- _Directions for this task_
Go through the material line by line and copy each one with the word "Stunden".

- _Entries shown_
Segment Open

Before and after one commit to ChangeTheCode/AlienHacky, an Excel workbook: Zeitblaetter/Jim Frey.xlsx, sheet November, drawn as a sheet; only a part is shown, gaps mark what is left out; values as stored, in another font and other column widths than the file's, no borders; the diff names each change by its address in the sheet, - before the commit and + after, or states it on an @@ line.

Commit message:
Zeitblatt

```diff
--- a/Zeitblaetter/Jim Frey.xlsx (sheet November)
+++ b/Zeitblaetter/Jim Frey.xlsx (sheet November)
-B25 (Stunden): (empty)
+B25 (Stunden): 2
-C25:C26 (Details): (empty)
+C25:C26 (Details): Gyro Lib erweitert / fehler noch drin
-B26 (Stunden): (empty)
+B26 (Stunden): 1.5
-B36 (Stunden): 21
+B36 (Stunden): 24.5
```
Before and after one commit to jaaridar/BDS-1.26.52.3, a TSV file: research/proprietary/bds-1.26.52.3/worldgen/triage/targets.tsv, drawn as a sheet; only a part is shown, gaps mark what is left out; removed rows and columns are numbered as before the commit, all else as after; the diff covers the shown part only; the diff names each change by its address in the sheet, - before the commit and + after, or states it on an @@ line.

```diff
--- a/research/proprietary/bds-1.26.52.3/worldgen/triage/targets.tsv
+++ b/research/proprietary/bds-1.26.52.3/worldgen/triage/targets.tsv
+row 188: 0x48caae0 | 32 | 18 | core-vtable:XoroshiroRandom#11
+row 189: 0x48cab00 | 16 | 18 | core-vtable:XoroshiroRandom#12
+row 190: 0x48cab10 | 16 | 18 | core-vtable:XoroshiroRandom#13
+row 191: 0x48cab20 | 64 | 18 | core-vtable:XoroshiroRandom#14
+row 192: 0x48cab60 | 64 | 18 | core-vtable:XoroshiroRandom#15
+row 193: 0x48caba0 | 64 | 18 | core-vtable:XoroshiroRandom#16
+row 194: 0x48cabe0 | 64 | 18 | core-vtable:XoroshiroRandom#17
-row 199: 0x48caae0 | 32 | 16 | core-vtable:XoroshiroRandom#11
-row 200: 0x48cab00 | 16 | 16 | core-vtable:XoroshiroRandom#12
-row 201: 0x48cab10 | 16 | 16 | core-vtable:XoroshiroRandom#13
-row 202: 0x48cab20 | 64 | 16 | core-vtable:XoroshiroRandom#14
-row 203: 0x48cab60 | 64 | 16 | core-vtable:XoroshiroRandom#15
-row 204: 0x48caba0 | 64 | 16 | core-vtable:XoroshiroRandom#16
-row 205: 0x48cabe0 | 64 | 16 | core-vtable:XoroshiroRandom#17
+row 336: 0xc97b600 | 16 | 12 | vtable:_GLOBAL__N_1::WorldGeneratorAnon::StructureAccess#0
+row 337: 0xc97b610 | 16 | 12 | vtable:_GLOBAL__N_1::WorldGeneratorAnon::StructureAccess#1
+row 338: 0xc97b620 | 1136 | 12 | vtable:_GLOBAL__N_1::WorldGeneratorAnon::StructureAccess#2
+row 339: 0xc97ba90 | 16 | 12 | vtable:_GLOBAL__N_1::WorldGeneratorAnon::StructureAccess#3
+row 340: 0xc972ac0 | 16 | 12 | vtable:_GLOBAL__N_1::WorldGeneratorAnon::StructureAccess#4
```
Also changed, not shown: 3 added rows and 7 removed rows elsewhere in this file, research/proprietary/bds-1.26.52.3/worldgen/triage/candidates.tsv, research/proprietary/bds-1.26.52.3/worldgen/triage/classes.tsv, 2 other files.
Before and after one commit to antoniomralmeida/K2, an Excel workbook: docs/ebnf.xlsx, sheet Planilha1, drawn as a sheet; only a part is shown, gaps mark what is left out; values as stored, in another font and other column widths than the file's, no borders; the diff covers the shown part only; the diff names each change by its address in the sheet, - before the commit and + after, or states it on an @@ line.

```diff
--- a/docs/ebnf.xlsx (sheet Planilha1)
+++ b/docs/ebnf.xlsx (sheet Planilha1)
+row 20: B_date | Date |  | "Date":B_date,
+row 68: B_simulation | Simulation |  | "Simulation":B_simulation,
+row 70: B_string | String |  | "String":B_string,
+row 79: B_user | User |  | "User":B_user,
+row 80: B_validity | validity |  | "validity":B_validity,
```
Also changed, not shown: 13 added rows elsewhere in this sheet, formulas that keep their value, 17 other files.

Segment Closed

- _Answer space_
-B25 (Stunden): (empty)
+B25 (Stunden): 2
-B26 (Stunden): (empty)
+B26 (Stunden): 1.5
-B36 (Stunden): 21
+B36 (Stunden): 24.5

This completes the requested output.